**Your instructions**. Copies of all lines that contain "south" are needed; take them from the data below.

Start of Data to process

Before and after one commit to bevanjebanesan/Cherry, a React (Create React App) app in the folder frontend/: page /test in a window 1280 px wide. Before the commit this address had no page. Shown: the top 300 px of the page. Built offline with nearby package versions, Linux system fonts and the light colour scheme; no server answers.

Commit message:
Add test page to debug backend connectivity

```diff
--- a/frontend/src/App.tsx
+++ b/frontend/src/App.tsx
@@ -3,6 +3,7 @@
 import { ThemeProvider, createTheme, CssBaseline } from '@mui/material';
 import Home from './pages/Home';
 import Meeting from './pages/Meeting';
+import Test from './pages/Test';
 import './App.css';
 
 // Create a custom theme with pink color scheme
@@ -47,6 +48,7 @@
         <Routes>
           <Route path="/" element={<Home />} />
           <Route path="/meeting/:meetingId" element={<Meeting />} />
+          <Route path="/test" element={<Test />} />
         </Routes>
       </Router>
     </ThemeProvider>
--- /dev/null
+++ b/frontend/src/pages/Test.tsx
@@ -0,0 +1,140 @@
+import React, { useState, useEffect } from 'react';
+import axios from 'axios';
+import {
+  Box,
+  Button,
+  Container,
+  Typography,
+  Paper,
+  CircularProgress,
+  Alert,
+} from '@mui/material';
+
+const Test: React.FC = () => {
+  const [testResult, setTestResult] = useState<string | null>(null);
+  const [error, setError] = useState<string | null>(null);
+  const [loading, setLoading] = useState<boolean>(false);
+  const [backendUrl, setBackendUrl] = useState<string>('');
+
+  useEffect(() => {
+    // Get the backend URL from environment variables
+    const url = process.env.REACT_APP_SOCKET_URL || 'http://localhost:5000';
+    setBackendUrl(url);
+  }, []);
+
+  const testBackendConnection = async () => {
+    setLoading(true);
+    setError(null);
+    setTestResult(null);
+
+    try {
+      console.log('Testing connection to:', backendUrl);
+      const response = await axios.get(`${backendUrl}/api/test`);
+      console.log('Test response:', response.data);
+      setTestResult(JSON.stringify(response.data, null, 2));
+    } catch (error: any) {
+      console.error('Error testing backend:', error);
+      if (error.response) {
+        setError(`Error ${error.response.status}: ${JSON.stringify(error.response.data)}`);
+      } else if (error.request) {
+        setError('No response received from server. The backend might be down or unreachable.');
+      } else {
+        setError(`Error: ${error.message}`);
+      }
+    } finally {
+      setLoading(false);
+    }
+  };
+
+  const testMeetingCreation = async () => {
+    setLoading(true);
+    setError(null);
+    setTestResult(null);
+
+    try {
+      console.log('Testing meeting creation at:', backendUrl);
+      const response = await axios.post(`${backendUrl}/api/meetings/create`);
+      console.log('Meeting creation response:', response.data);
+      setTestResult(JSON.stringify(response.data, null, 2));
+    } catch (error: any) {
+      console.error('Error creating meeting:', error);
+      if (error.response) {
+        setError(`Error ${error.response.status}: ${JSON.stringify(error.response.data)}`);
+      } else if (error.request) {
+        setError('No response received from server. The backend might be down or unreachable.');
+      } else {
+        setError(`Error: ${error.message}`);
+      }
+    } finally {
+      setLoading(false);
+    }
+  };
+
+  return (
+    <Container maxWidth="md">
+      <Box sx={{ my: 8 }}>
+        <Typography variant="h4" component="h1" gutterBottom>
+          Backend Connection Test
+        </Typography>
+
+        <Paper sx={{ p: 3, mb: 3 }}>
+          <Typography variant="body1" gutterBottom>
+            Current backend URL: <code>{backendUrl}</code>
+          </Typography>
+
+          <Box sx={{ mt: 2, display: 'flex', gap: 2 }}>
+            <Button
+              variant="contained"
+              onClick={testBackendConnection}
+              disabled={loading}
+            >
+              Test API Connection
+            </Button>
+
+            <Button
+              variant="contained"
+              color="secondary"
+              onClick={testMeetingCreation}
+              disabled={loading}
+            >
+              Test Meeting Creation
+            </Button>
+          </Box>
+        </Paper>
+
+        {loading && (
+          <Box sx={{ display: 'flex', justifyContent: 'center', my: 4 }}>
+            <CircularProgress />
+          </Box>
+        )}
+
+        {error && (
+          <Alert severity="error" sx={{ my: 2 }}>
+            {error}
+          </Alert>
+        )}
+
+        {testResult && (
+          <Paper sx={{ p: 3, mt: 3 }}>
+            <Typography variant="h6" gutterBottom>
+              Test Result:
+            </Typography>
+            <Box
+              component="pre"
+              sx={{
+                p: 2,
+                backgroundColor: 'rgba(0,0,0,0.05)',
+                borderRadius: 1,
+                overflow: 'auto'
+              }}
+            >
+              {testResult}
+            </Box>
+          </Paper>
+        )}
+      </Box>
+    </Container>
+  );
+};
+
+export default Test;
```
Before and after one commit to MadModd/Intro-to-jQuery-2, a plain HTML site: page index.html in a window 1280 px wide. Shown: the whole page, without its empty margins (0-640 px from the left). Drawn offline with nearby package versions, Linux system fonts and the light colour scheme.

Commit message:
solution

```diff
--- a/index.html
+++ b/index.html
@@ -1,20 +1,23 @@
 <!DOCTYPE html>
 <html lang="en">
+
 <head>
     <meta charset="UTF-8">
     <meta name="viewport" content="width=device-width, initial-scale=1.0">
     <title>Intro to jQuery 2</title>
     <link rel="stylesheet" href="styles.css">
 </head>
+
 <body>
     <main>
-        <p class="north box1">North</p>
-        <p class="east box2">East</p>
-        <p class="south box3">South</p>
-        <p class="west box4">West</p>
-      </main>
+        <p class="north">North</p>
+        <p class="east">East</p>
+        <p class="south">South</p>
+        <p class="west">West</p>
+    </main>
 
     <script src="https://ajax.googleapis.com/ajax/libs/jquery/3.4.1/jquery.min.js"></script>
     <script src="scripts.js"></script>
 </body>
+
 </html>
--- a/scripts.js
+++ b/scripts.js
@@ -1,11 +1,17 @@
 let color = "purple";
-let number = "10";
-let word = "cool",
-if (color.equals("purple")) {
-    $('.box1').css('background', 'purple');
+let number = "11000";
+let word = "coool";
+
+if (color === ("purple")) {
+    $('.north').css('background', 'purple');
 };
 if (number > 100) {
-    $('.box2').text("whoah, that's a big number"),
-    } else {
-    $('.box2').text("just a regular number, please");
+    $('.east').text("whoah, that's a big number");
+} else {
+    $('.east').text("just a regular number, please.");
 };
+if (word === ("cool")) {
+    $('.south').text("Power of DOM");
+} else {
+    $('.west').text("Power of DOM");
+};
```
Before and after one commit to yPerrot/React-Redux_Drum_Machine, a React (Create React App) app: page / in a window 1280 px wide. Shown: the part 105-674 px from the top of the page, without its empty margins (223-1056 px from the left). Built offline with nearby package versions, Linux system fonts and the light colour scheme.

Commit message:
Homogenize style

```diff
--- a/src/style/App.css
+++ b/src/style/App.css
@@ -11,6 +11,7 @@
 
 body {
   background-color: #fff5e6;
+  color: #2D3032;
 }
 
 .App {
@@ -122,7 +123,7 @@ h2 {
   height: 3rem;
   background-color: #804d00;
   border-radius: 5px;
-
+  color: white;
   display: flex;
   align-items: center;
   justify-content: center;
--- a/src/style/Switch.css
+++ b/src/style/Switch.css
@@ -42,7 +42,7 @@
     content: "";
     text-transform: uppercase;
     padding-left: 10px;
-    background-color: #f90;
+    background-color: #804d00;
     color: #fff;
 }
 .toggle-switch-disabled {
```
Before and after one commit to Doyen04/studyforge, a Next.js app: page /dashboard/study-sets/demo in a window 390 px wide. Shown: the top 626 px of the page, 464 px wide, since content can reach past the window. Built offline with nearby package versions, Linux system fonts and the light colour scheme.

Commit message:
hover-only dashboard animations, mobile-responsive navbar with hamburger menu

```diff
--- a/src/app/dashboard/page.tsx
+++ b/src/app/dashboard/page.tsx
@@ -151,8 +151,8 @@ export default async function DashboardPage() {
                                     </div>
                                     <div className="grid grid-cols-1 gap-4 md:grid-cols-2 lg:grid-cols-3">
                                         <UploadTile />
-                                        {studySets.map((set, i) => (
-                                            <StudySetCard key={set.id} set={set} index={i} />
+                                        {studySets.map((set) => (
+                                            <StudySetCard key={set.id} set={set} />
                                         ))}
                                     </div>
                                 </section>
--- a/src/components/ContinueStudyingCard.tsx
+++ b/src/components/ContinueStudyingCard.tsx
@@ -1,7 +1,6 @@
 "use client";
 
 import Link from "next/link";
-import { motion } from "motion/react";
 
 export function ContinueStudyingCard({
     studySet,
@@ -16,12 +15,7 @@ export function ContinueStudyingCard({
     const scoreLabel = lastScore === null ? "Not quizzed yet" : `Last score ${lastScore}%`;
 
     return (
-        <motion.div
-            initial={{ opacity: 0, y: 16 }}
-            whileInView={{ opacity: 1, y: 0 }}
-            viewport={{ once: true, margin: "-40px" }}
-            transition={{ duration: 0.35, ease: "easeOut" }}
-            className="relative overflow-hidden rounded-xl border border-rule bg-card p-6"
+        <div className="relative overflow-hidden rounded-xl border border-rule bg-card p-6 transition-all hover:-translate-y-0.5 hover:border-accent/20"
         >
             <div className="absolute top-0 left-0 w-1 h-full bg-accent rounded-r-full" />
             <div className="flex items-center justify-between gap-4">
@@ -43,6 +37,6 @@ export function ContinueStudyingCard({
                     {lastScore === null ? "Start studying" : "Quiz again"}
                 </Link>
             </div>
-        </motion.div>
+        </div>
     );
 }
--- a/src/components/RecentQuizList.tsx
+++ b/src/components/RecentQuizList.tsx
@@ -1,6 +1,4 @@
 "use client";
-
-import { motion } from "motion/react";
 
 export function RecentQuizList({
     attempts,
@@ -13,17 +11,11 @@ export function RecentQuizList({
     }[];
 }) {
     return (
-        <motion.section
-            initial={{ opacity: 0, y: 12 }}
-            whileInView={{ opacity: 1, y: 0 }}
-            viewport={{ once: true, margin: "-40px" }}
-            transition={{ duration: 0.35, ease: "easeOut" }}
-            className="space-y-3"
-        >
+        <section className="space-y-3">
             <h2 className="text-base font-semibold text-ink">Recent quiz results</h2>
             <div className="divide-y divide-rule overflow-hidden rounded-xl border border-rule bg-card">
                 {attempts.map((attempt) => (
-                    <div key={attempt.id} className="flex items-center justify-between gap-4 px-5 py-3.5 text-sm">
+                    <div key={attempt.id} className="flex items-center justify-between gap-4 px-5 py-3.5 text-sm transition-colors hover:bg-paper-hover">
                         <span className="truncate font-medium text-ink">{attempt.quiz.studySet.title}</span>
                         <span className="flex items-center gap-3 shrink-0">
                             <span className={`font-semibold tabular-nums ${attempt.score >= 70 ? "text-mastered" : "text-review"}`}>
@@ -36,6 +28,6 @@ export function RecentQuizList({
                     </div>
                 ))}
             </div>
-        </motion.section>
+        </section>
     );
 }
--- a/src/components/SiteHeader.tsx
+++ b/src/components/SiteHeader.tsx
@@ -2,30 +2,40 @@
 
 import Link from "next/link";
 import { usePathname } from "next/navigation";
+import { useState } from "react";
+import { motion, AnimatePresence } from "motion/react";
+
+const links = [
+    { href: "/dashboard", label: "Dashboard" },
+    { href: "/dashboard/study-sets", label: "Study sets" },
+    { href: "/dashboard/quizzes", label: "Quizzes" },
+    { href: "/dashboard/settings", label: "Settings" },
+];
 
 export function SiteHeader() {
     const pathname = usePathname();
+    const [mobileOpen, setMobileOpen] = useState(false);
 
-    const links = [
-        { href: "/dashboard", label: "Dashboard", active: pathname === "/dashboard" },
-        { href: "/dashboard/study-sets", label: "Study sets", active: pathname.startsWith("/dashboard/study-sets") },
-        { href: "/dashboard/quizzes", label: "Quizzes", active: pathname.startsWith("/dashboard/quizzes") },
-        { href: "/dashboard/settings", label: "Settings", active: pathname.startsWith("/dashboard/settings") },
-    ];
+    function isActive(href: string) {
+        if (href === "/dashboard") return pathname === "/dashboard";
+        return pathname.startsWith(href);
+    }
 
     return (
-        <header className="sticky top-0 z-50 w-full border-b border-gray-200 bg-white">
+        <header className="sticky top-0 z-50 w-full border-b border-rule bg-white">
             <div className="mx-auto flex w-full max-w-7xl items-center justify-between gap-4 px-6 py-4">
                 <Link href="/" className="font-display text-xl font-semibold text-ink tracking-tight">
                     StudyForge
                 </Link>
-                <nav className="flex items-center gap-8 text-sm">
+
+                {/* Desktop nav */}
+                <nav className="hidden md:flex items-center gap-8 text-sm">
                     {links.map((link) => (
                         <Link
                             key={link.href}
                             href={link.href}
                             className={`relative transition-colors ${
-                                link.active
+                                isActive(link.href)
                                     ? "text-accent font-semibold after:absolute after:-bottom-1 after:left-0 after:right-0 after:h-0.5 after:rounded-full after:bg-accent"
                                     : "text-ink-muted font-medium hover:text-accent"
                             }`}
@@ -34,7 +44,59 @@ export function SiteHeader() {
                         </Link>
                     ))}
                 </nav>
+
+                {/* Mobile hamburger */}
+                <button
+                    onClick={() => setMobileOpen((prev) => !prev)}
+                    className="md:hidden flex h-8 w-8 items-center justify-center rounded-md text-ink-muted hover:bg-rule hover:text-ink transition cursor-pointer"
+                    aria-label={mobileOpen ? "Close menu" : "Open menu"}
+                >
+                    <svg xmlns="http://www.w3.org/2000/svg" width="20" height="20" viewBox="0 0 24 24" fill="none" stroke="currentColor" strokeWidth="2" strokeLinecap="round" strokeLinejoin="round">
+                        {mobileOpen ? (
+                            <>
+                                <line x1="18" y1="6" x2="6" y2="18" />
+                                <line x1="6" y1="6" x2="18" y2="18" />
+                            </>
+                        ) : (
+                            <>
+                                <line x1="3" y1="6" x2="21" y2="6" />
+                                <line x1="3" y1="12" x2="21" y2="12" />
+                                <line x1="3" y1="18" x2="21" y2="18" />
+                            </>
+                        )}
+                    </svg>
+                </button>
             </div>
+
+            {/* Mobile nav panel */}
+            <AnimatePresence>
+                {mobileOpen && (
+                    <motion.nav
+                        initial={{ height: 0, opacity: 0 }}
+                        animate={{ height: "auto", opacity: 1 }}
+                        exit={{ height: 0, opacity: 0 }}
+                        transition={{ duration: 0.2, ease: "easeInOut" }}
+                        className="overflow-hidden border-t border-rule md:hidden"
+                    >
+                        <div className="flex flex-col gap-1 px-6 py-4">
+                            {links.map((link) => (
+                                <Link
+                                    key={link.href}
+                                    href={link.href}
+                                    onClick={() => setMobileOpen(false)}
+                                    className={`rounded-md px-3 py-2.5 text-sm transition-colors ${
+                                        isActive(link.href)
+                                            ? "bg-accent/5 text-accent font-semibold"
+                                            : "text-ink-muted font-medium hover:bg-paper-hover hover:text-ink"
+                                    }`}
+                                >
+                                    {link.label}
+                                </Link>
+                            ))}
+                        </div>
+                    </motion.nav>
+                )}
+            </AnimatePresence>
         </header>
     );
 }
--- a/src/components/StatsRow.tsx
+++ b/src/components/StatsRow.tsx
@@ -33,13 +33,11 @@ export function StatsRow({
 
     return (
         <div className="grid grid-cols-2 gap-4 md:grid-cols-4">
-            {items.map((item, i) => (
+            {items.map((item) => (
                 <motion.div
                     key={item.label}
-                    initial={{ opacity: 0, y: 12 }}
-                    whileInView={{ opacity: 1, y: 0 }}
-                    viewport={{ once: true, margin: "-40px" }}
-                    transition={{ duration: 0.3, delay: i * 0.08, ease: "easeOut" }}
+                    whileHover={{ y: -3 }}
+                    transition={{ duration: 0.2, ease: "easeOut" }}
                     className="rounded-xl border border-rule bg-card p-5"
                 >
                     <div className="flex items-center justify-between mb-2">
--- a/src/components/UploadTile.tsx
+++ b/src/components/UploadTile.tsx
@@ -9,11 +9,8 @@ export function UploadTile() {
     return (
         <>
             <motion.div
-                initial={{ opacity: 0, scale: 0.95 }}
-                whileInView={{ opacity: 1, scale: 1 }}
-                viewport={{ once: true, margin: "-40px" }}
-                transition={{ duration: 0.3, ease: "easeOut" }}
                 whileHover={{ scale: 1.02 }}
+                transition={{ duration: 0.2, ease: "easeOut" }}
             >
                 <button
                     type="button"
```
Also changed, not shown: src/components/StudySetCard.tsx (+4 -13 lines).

End of Data to process

**Response area**.
-        <p class="south box3">South</p>
+        <p class="south">South</p>
+    $('.south').text("Power of DOM");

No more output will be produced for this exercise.